Conventionally, trip matrices have been derived by a combination of roadside interviews (RSIs) and the application of trip-end and gravity models (to extrapolate and infill unobserved movements), followed by matrix estimation methods to incorporate evidence from supplementary traffic counts. More recently, mobile phone positioning data are being used increasingly by the transport planning community to develop 'prior' demand matrices as an alternative approach to RSI data or synthetic methods. There are a number of known strengths and weaknesses associated with each of these approaches. However, there is lack of robust evidence to suggest whether use of any of these approaches results in a matrix that performs better (or worse) overall. This study provides such evidence through a structured and systematic comparison of trip matrices developed using mobile data, RSI data, and a gravity modelling approach (i.e. synthetic matrices). In addition to comparison of assigned flows with traffic counts across a range of independent screenlines, the following aspects of the matrices are also compared with independent observed data: 1) correlation of trip-ends with estimates based on the UK National Trip-End Model (NTEM); 2) consistency of trip rates with estimates based on Great Britain National Travel Survey (NTS) data; and 3) comparison of trip length distributions with estimates from the NTS. The results suggest that, overall, the outcome of using the mobile phone data, when systematically refined and adjusted using independent data sources to address various known limitations and biases, does not seem to be either biased or less accurate than conventional methods. It has also been observed that areas of the model where no RSI data or other similar observed data are available, use of mobile data could result in a more consistent estimate of trips, benefiting from a significantly larger sample size.
Tolouei, R., Psarras, S., & Prince, R. (2017). Origin-Destination Trip Matrix Development: Conventional Methods versus Mobile Phone Data.

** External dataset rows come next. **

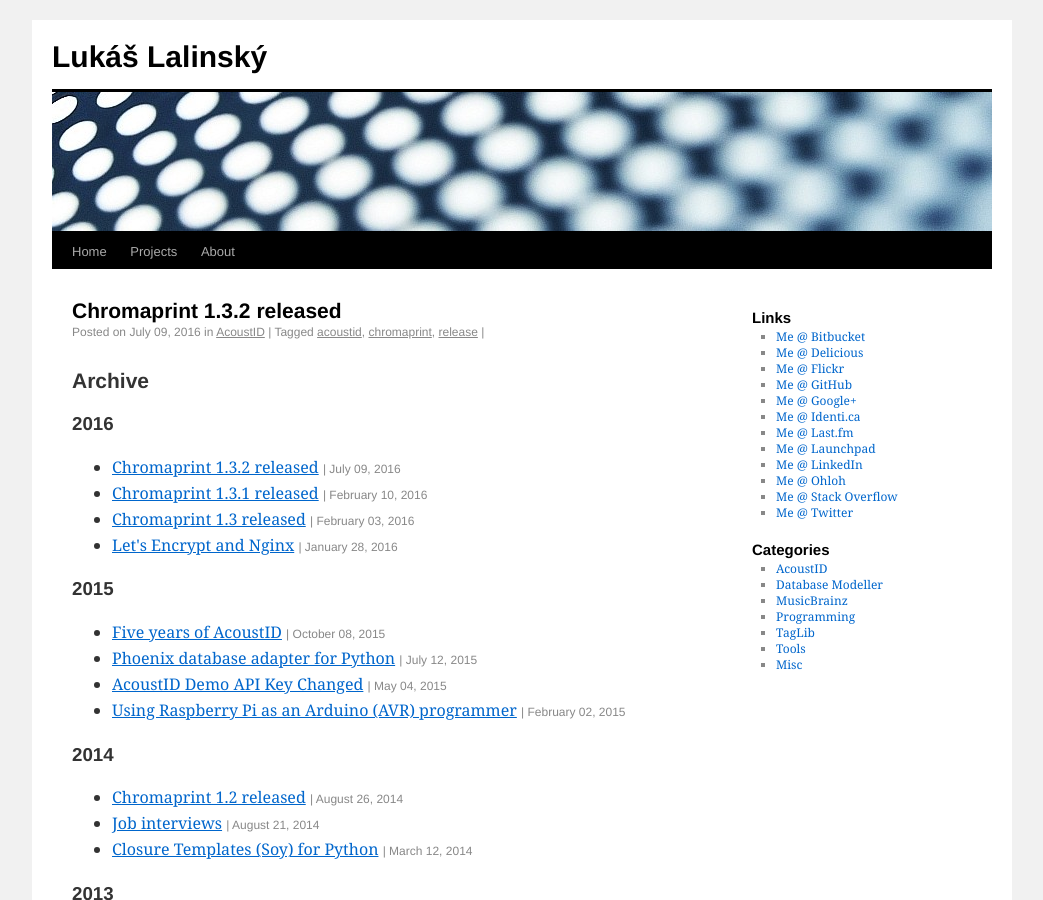
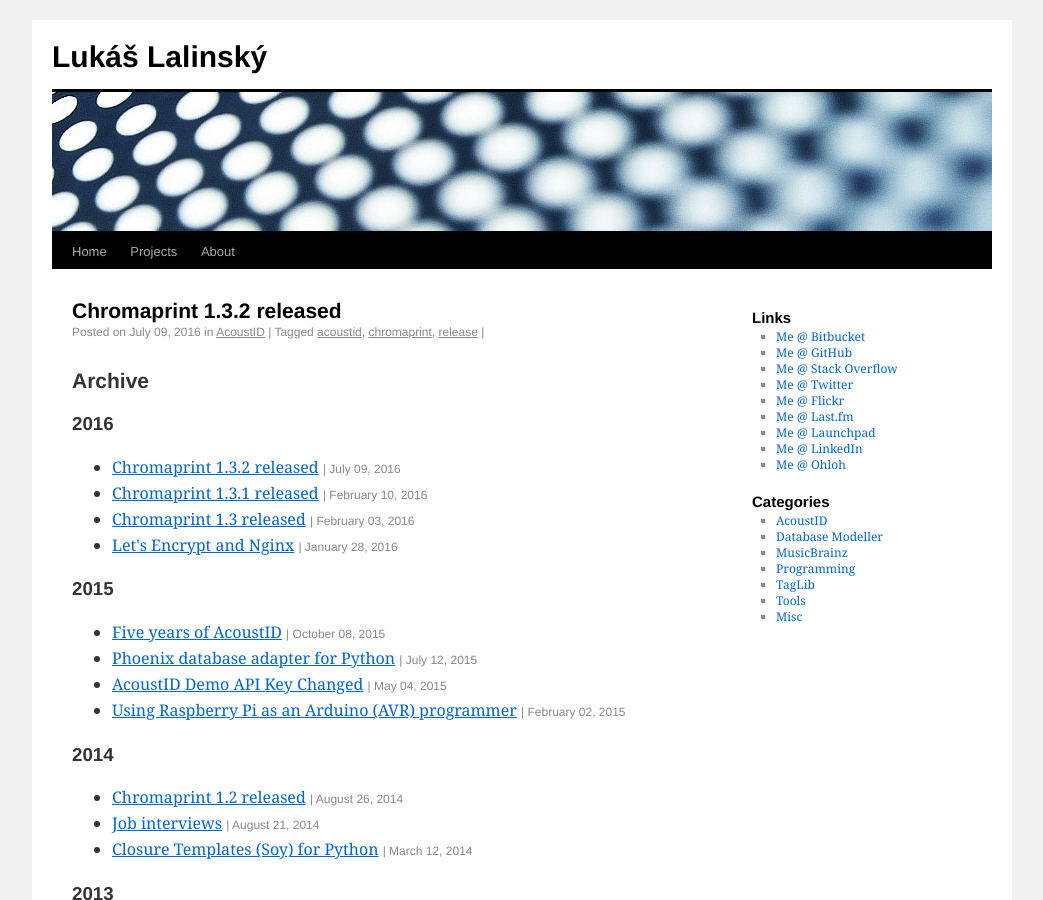
Before and after one commit to lalinsky/website, a Jekyll site: the page built from index.html, in a window 1280 px wide and 900 px high. Shown: the whole window, without its empty margins (118-1161 px from the left). Built offline with Jekyll 4.4.1, drawn with Linux system fonts in a browser that asks for light colours; Markdown is read by kramdown in place of the engine named in the settings; comment, search, counter and statistics services are not loaded.

Commit message:
Remove dead sites

```diff
--- a/_includes/header.html
+++ b/_includes/header.html
@@ -35,17 +35,14 @@
 			<h3>Links</h3>
 			<ul>
 				<li><a href="https://bitbucket.org/lalinsky">Me @ Bitbucket</a></li>
-				<li><a href="http://delicious.com/luks" rel="me">Me @ Delicious</a></li>
+				<li><a href="https://github.com/lalinsky">Me @ GitHub</a></li>
+				<li><a href="http://stackoverflow.com/users/60950/lukas-lalinsky" rel="me">Me @ Stack Overflow</a></li>
+				<li><a href="http://twitter.com/#!/lukaslalinsky">Me @ Twitter</a></li>
 				<li><a href="http://www.flickr.com/photos/lukasl/">Me @ Flickr</a></li>
-				<li><a href="https://github.com/lalinsky">Me @ GitHub</a></li>
-				<li><a href="https://plus.google.com/113042510075291177326">Me @ Google+</a></li>
-				<li><a href="http://identi.ca/lukas" rel="me">Me @ Identi.ca</a></li>
 				<li><a href="http://www.last.fm/user/lukz">Me @ Last.fm</a></li>
 				<li><a href="https://launchpad.net/~luks" rel="me">Me @ Launchpad</a></li>
 				<li><a href="http://www.linkedin.com/in/lalinsky" rel="me">Me @ LinkedIn</a></li>
 				<li><a href="https://www.ohloh.net/accounts/luks" rel="me">Me @ Ohloh</a></li>
-				<li><a href="http://stackoverflow.com/users/60950/lukas-lalinsky" rel="me">Me @ Stack Overflow</a></li>
-				<li><a href="http://twitter.com/#!/lukaslalinsky">Me @ Twitter</a></li>
 			</ul>
 			<h3>Categories</h3>
 			<ul>
```
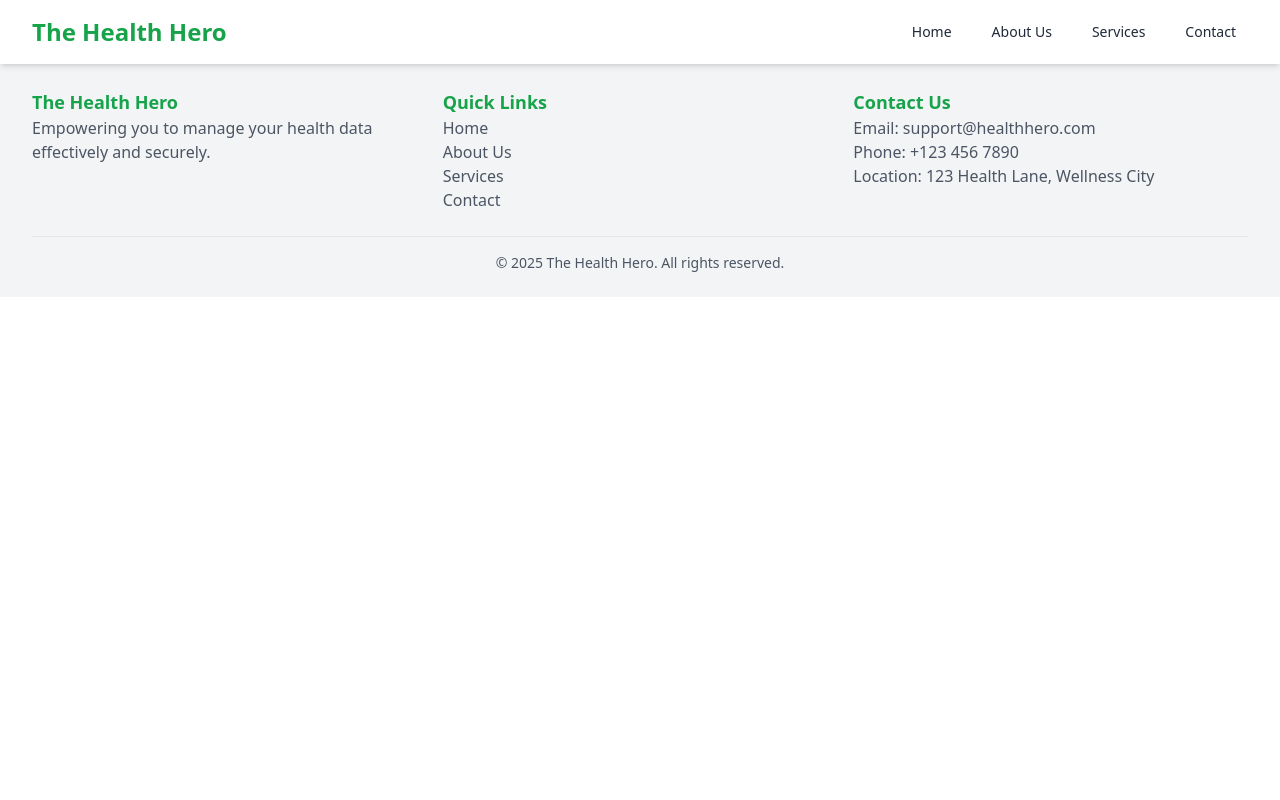
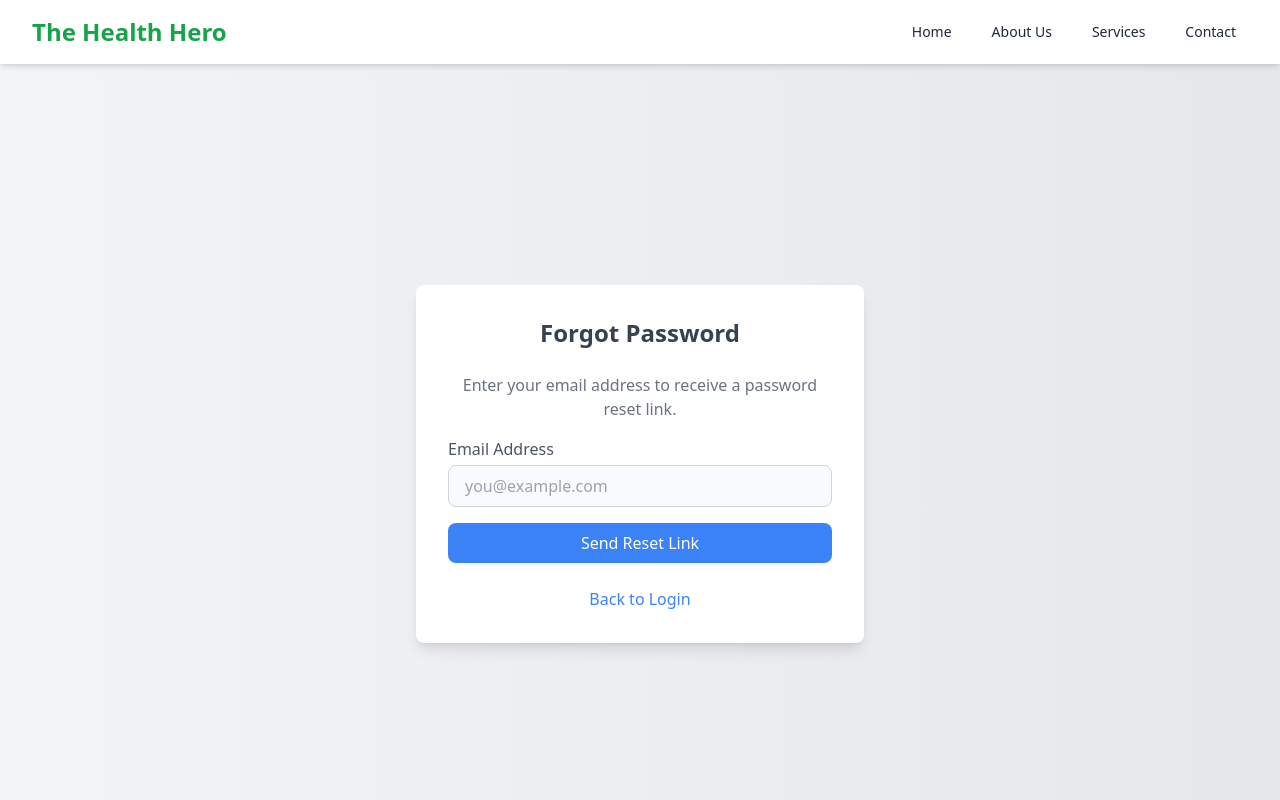
Before and after one commit to Giathi-Daniel/The-Health-Hero, a React (Vite) app in the folder health-hero-frontend/: page /forgot in a window 1280 px wide. Shown: the top 800 px of the page. Built offline with nearby package versions, Linux system fonts and the light colour scheme.

Commit message:
add forgot password page and not found page

```diff
--- a/health-hero-frontend/src/App.jsx
+++ b/health-hero-frontend/src/App.jsx
@@ -7,19 +7,23 @@ import RegistrationForm from './components/RegistrationForm'
 import Login from './components/Login'
 import ConsultationForm from './components/ConsultationForm'
 import AppointmentBooking from './components/AppointmentBooking'
+import ForgotPassword from './components/ForgotPassword'
+import NotFound from './components/NotFound'
 
 const App = () => {
   return (
     <Router>
         <Navbar />
         <Routes>
-            <Route path='/home' element={<Home />} />
+            <Route path='/' element={<Home />} />
             <Route path="/register/patient" element={<RegistrationForm userType="Patient" />} />
             <Route path="/register/doctor" element={<RegistrationForm userType="Doctor" />} />
             <Route path="/register/admin" element={<RegistrationForm userType="Admin" />} />
             <Route path="/login" element={<Login />} />
             <Route path="/book-consultation" element={<ConsultationForm />} />
             <Route path="/book-appointment" element={<AppointmentBooking />} />
+            <Route path="/forgot" element={<ForgotPassword />} />
+            <Route path="*" element={<NotFound />} />
         </Routes>
         <Footer />
     </Router>
--- /dev/null
+++ b/health-hero-frontend/src/components/ForgotPassword.jsx
@@ -0,0 +1,93 @@
+import React, { useState } from "react";
+
+const ForgotPassword = () => {
+  const [email, setEmail] = useState("");
+  const [message, setMessage] = useState("");
+  const [error, setError] = useState("");
+
+  const handleSubmit = async (e) => {
+    e.preventDefault();
+
+    // Validation
+    if (!email) {
+      setError("Please enter your email address.");
+      return;
+    }
+
+    // Reset state
+    setError("");
+    setMessage("");
+
+    // Simulate API call
+    try {
+      const response = await fetch("/api/forgot-password", {
+        method: "POST",
+        headers: { "Content-Type": "application/json" },
+        body: JSON.stringify({ email }),
+      });
+
+      if (response.ok) {
+        setMessage("If this email is registered, a reset link will be sent.");
+        setEmail("");
+      } else {
+        const result = await response.json();
+        setError(result.message || "Failed to send reset link.");
+      }
+    } catch (err) {
+      setError("An error occurred. Please try again.");
+    }
+  };
+
+  return (
+    <div className="min-h-screen flex items-center justify-center bg-gradient-to-r from-gray-100 to-gray-200 p-6">
+      <div className="max-w-md w-full bg-white rounded-lg shadow-lg p-8">
+        <h2 className="text-2xl font-bold text-center text-gray-700 mb-6">
+          Forgot Password
+        </h2>
+        <p className="text-center text-gray-500 mb-4">
+          Enter your email address to receive a password reset link.
+        </p>
+        <form onSubmit={handleSubmit}>
+          <div className="mb-4">
+            <label className="block text-gray-600" htmlFor="email">
+              Email Address
+            </label>
+            <input
+              type="email"
+              id="email"
+              value={email}
+              onChange={(e) => setEmail(e.target.value)}
+              className={`mt-1 block w-full px-4 py-2 bg-gray-50 border ${
+                error ? "border-red-500" : "border-gray-300"
+              } rounded-lg focus:ring-blue-500 focus:border-blue-500`}
+              placeholder="you@example.com"
+            />
+            {error && <p className="text-red-500 text-sm mt-1">{error}</p>}
+          </div>
+
+          <button
+            type="submit"
+            className="w-full py-2 bg-blue-500 text-white rounded-lg hover:bg-blue-600 transition duration-200"
+          >
+            Send Reset Link
+          </button>
+        </form>
+
+        {message && (
+          <p className="text-green-500 text-center mt-4">{message}</p>
+        )}
+
+        <div className="mt-6 text-center">
+          <a
+            href="/login"
+            className="text-blue-500 hover:text-blue-600 transition duration-200"
+          >
+            Back to Login
+          </a>
+        </div>
+      </div>
+    </div>
+  );
+};
+
+export default ForgotPassword;
--- /dev/null
+++ b/health-hero-frontend/src/components/NotFound.jsx
@@ -0,0 +1,43 @@
+import React from "react";
+import { Link } from "react-router-dom";
+
+const NotFound = () => {
+  return (
+    <div className="min-h-screen flex flex-col items-center justify-center bg-gradient-to-r from-gray-100 to-gray-200 p-6">
+      <div className="text-center">
+        <h1 className="text-9xl font-extrabold text-gray-800">404</h1>
+        <p className="text-2xl font-semibold text-gray-600 mt-4">
+          Page Not Found
+        </p>
+        <p className="text-gray-500 mt-2">
+          The page you're looking for doesn't exist or has been moved.
+        </p>
+
+        <div className="mt-8">
+          <img
+            src="https://via.placeholder.com/400x250"
+            alt="404 Illustration"
+            className="mx-auto w-80"
+          />
+        </div>
+
+        <div className="mt-8 flex justify-center space-x-4">
+          <Link
+            to="/"
+            className="px-6 py-3 bg-blue-500 text-white rounded-lg shadow-md hover:bg-blue-600 transition duration-200"
+          >
+            Go to Home
+          </Link>
+          <Link
+            to="/help"
+            className="px-6 py-3 bg-gray-100 text-gray-700 rounded-lg shadow-md hover:bg-gray-200 transition duration-200"
+          >
+            Contact Support
+          </Link>
+        </div>
+      </div>
+    </div>
+  );
+};
+
+export default NotFound;
```
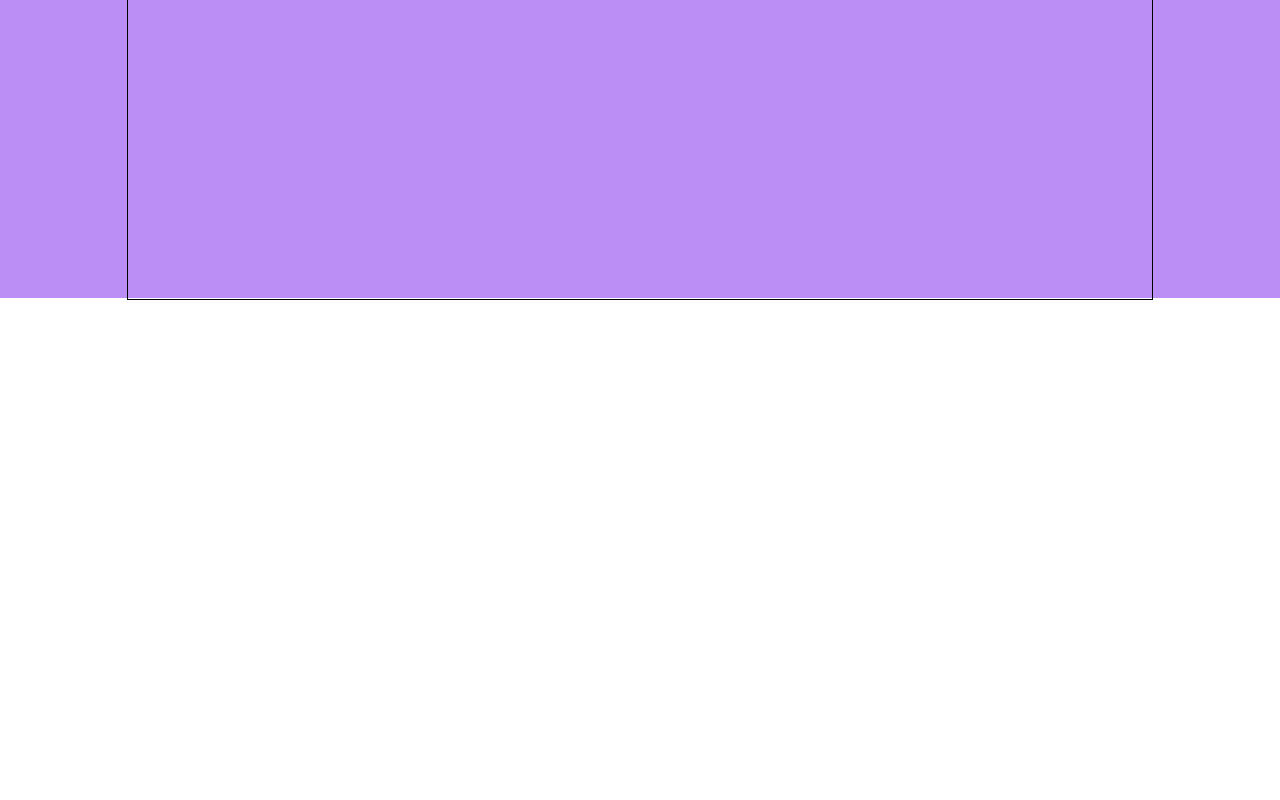
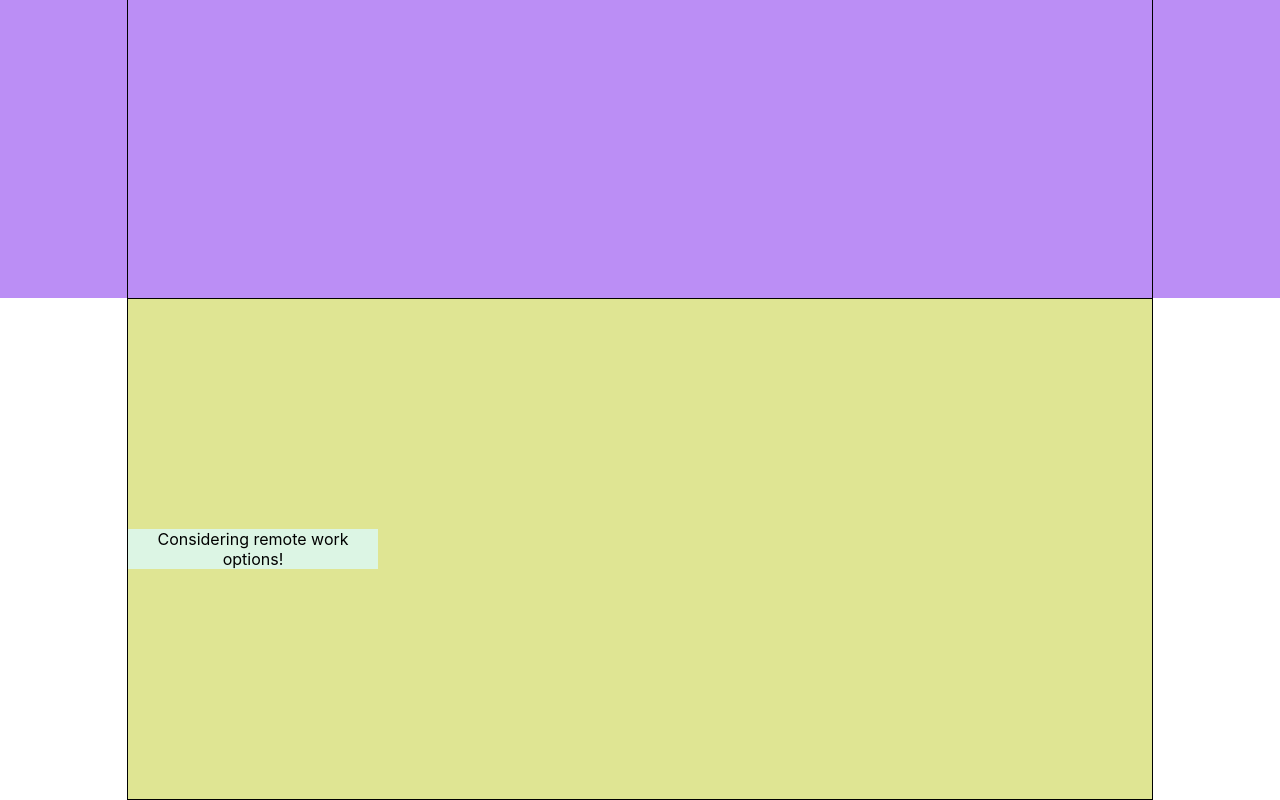
Before and after one commit to e-doschechnikova/Portfolio, a React (Create React App) app: page / in a window 1280 px wide. Shown: the part 2182-2982 px from the top of the page. Before the commit the page ends 2482 px from the top, so only its background shows below. Built offline with nearby package versions, Linux system fonts and the light colour scheme.

Commit message:
add work component

```diff
--- a/src/App.tsx
+++ b/src/App.tsx
@@ -4,6 +4,7 @@ import {Header} from "./Header/Header";
 import {Main} from "./Main/Main";
 import {Skills} from "./Skills/Skills";
 import {Projects} from "./Projects/Projects";
+import { Work } from './Work/Work';
 
 function App() {
     return (
@@ -12,6 +13,7 @@ function App() {
             <Main/>
             <Skills/>
             <Projects/>
+            <Work/>
         </div>
     );
 }
--- /dev/null
+++ b/src/Work/Work.module.css
@@ -0,0 +1,15 @@
+.workContainer {
+    background-color: #dfe593;
+    height: 500px;
+
+}
+
+
+.work {
+    width: 250px;
+    background-color: #dcf5e4;
+    display: flex;
+    flex-direction: column;
+    align-items: center;
+    text-align: center;
+}
--- /dev/null
+++ b/src/Work/Work.tsx
@@ -0,0 +1,11 @@
+import React from "react";
+import style from "./Work.module.css"
+import styleContainer from "../Common/Styles/Container.module.css"
+
+export const Work = () => {
+    return (
+        <div className={`${styleContainer.container} ${style.workContainer}`}>
+<div className={style.work}>Considering remote work options!</div>
+        </div>
+    );
+};
```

In Transportation Research Procedia (Vol. 26, pp. 39–52). Elsevier B.V. https://doi.org/10.1016/j.trpro.2017.07.007